Is Labour too desperate to find a magic bullet?
Looking back over the past few weeks it struck me that there are strong similarities between the opposition attacks on the Daniel Hannan-NHS comments and the response to the Guardian stories at the start of July over what happened at the News of the World when Cameron’s communications chief, Andy Coulson, was editor.
With both the core information had been known about for a long period before the story broke. Everybody was aware that Coulson had had to resign of NOTW editor at the time of his Tory appointment while Hannan’s views on the NHS and his readiness to talk to FoxNews about them were there for all to see last March.
With both when the stories broke the initial responses, including from me here on PB, was that these had the potential to damage the Tories and particularly David Cameron in the run-up to the general election.
With both the stories had the wind taken out of them when the Tory leader, in open neck shirts, gave TV interviews in the street outside his west London home. With the former he spoke about “believing in giving people second chances” while the latter gave him the platform to talk about his personal commitment to the NHS.
With both the affairs lingered on but without dramatic new information the stories eventually petered out – though both could still damage.
The big danger for the Tories is that it has shown their over-reliance on Cameron. The Tory second-tier simply don’t have it just like almost all of Brown’s cabinet.
Labour, meanwhile, has appeared so desperate to wound Cameron that they’ve shot their bolts took quickly making attacks that it has been hard to follow through on

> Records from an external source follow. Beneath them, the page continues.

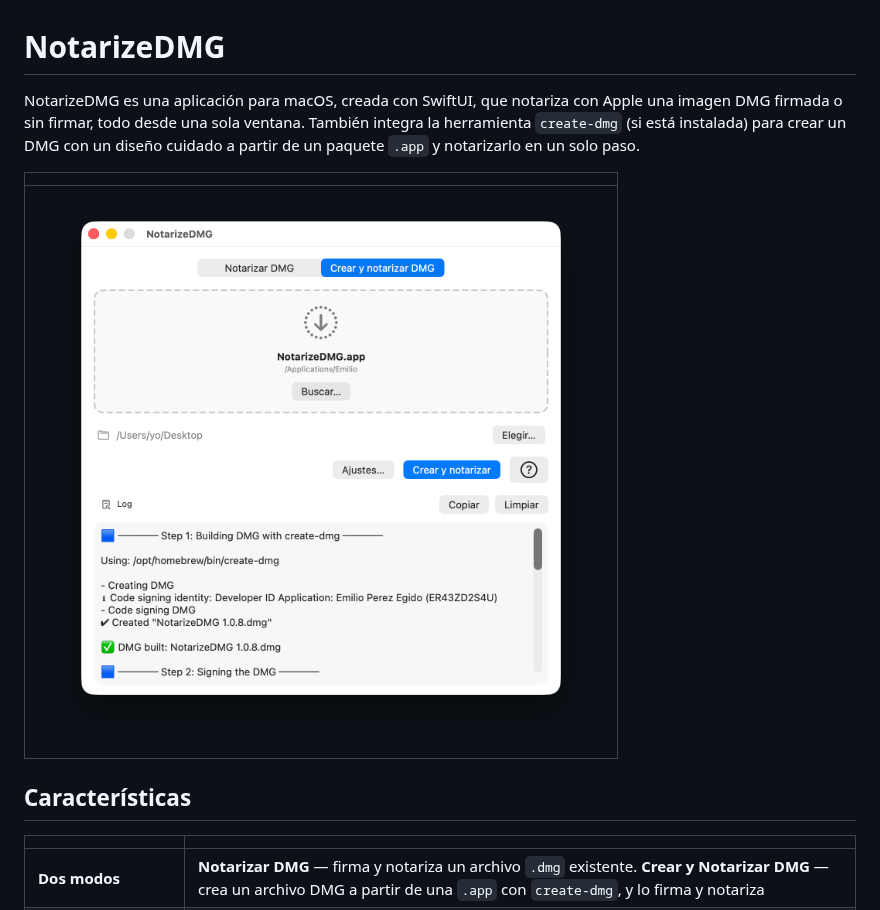
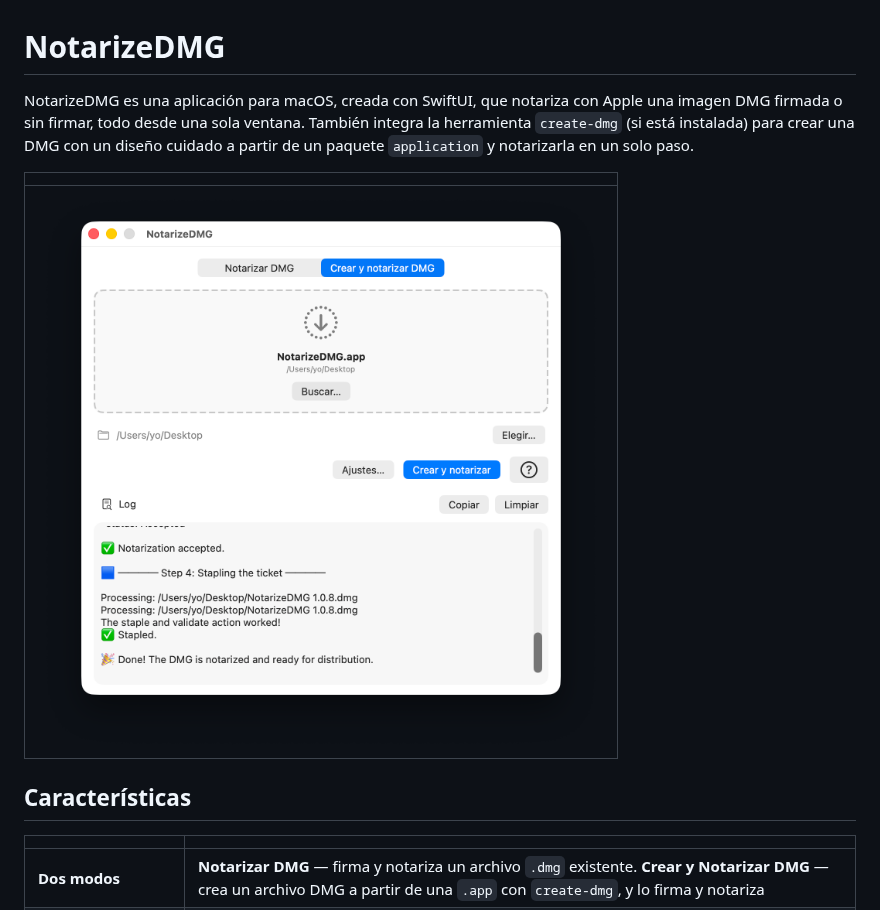
Before and after one commit to perez987/NotarizeDMG, a Markdown page: README-es.md, the part around the change. Drawn GitHub-style; pictures changed too: Images/Main-window1-es.png.

Commit message:
Update screenshots en both READMEs

```diff
--- a/README-es.md
+++ b/README-es.md
@@ -1,6 +1,6 @@
 # NotarizeDMG
 
-NotarizeDMG es una aplicación para macOS, creada con SwiftUI, que notariza con Apple una imagen DMG firmada o sin firmar, todo desde una sola ventana. También integra la herramienta `create-dmg` (si está instalada) para crear un DMG con un diseño cuidado a partir de un paquete `.app` y notarizarlo en un solo paso.
+NotarizeDMG es una aplicación para macOS, creada con SwiftUI, que notariza con Apple una imagen DMG firmada o sin firmar, todo desde una sola ventana. También integra la herramienta `create-dmg` (si está instalada) para crear una DMG con un diseño cuidado a partir de un paquete `application` y notarizarla en un solo paso.
 
 |                                               |
 | :-------------------------------------------: |
@@ -8,7 +8,7 @@ NotarizeDMG es una aplicación para macOS, creada con SwiftUI, que notariza con
 
 ## Características
 
-|                             |                                                                                                                                                                                  |
+|                             |                             |
 | --------------------------- | -------------------------------------------------------------------------------------------------------------------------------------------------------------------------------- |
 | **Dos modos**               | **Notarizar DMG** — firma y notariza un archivo `.dmg` existente. **Crear y Notarizar DMG** — crea un archivo DMG a partir de una `.app` con `create-dmg`, y lo firma y notariza |
 | **Arrastrar y soltar**      | Arrastra una `.dmg` o `.app` a la ventana, o usa _Examinar…_ para buscarlo                                                                                                       |
```
Also changed, not shown: README.md (+1 -1 lines), Images/Main-window1.png, Images/Main-window2.png (deleted).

The big lesson though is that is it now forty-five months since the new Tory leader came in and Labour has still not worked out a way of dealing with him. That does not bode very well.